● What the task requires
Gather all lines in the data that hold the string "CurrencySpec".

(Collected data entries)
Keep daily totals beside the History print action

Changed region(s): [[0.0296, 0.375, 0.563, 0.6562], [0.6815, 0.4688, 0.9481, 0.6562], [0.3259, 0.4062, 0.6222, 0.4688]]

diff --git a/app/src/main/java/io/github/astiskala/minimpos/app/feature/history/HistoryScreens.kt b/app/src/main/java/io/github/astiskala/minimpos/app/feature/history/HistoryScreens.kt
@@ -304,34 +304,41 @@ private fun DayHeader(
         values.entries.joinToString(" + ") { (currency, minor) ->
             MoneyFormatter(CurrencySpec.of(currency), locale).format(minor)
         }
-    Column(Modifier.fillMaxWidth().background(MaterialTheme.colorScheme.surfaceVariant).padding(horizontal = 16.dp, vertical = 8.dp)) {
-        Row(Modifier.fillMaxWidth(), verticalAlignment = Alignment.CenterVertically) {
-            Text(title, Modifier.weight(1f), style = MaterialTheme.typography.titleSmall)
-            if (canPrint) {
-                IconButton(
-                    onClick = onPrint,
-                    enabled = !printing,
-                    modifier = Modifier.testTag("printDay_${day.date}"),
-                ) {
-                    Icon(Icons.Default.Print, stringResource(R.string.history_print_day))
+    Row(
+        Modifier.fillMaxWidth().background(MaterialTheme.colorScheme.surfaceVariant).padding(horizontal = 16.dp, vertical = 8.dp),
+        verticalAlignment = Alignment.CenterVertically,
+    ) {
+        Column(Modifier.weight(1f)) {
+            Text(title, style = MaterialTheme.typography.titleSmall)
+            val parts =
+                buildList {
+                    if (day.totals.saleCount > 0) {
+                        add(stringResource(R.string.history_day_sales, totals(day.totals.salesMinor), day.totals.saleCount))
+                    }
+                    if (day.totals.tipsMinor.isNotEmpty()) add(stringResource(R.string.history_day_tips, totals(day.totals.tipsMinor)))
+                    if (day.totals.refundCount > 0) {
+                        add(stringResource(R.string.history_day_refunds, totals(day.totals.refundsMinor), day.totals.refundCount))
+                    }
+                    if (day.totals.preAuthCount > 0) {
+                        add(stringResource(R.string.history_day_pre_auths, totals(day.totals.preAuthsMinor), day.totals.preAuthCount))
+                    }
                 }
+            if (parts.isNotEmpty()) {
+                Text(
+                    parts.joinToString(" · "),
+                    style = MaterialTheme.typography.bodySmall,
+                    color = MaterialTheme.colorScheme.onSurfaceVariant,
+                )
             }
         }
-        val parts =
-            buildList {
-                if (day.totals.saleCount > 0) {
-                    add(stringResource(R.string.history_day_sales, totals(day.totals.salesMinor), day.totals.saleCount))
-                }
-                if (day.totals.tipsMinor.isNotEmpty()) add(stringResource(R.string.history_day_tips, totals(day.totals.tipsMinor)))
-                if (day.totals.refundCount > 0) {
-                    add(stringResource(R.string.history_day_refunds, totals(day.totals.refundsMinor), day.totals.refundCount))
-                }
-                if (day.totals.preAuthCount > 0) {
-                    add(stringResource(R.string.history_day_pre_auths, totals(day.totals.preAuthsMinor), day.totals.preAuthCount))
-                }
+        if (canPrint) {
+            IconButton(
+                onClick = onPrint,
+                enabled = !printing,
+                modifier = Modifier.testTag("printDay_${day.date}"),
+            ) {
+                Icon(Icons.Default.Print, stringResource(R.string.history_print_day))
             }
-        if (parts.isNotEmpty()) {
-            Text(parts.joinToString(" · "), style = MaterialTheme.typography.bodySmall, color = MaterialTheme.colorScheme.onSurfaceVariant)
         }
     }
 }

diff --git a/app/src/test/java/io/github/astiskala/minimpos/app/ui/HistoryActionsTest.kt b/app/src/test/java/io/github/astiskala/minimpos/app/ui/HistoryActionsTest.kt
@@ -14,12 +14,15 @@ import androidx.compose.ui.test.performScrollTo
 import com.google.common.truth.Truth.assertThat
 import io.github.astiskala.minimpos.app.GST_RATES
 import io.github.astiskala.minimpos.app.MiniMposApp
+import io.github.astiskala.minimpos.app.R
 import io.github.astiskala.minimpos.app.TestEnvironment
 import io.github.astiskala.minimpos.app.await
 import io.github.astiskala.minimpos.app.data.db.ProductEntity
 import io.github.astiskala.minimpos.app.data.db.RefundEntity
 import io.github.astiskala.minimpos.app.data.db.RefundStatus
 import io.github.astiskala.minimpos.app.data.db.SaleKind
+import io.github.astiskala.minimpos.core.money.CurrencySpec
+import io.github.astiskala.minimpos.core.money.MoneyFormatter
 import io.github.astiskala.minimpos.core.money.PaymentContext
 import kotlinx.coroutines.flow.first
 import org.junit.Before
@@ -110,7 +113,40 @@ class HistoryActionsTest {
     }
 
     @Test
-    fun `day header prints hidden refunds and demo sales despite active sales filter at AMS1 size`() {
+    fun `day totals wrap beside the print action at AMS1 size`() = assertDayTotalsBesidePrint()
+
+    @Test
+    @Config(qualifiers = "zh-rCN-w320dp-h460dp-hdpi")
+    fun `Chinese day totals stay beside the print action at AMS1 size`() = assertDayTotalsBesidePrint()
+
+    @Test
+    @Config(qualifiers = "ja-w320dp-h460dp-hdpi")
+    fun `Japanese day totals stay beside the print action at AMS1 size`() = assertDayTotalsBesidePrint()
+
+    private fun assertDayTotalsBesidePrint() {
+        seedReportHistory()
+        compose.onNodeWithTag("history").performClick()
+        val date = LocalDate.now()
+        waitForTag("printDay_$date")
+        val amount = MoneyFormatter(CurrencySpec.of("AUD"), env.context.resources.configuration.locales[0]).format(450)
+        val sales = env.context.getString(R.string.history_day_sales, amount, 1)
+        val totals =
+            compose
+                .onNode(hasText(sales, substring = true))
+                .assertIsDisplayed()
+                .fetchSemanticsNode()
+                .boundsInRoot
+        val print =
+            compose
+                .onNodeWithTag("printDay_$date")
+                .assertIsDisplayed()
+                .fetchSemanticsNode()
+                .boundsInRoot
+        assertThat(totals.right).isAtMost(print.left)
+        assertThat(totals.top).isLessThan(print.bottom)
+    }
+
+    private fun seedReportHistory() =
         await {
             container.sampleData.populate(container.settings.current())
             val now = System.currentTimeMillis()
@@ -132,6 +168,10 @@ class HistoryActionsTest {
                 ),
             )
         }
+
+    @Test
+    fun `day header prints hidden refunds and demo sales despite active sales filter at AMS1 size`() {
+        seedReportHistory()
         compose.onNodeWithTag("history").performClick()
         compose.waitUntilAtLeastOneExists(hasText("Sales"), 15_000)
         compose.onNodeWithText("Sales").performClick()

● Worked solution
             MoneyFormatter(CurrencySpec.of(currency), locale).format(minor)
+import io.github.astiskala.minimpos.core.money.CurrencySpec
+        val amount = MoneyFormatter(CurrencySpec.of("AUD"), env.context.resources.configuration.locales[0]).format(450)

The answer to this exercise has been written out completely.